- [TASK INSTRUCTIONS]:
Only the text carries over: repeat the records exactly and drop the images.

┌─ DATA FOR THIS TASK

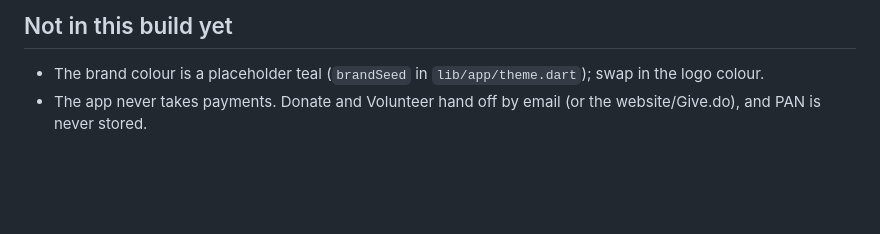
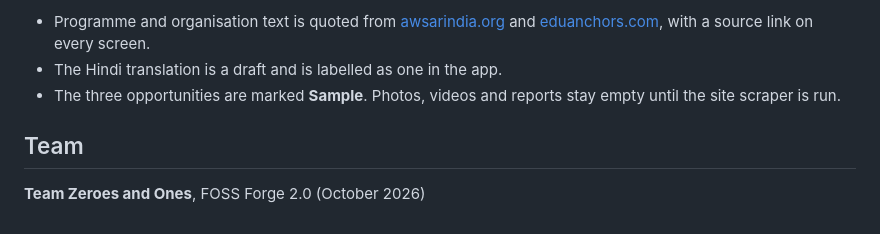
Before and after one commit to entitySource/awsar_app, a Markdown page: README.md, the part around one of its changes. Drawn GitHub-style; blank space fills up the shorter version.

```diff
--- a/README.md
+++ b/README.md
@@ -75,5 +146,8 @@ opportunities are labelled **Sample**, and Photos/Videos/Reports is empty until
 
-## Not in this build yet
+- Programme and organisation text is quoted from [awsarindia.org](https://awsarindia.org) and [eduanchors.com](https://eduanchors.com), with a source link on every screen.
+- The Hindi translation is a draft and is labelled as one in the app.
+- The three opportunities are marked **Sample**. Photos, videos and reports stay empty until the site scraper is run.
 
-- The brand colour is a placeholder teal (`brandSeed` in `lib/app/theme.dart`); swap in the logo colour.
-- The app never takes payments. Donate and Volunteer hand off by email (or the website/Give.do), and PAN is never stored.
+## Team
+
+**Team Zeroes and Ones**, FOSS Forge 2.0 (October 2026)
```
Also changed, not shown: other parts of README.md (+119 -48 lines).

└─

- [ANSWER]:
Before and after one commit to entitySource/awsar_app, a Markdown page: README.md, the part around one of its changes. Drawn GitHub-style; blank space fills up the shorter version.

```diff
--- a/README.md
+++ b/README.md
@@ -75,5 +146,8 @@ opportunities are labelled **Sample**, and Photos/Videos/Reports is empty until
 
-## Not in this build yet
+- Programme and organisation text is quoted from [awsarindia.org](https://awsarindia.org) and [eduanchors.com](https://eduanchors.com), with a source link on every screen.
+- The Hindi translation is a draft and is labelled as one in the app.
+- The three opportunities are marked **Sample**. Photos, videos and reports stay empty until the site scraper is run.
 
-- The brand colour is a placeholder teal (`brandSeed` in `lib/app/theme.dart`); swap in the logo colour.
-- The app never takes payments. Donate and Volunteer hand off by email (or the website/Give.do), and PAN is never stored.
+## Team
+
+**Team Zeroes and Ones**, FOSS Forge 2.0 (October 2026)
```
Also changed, not shown: other parts of README.md (+119 -48 lines).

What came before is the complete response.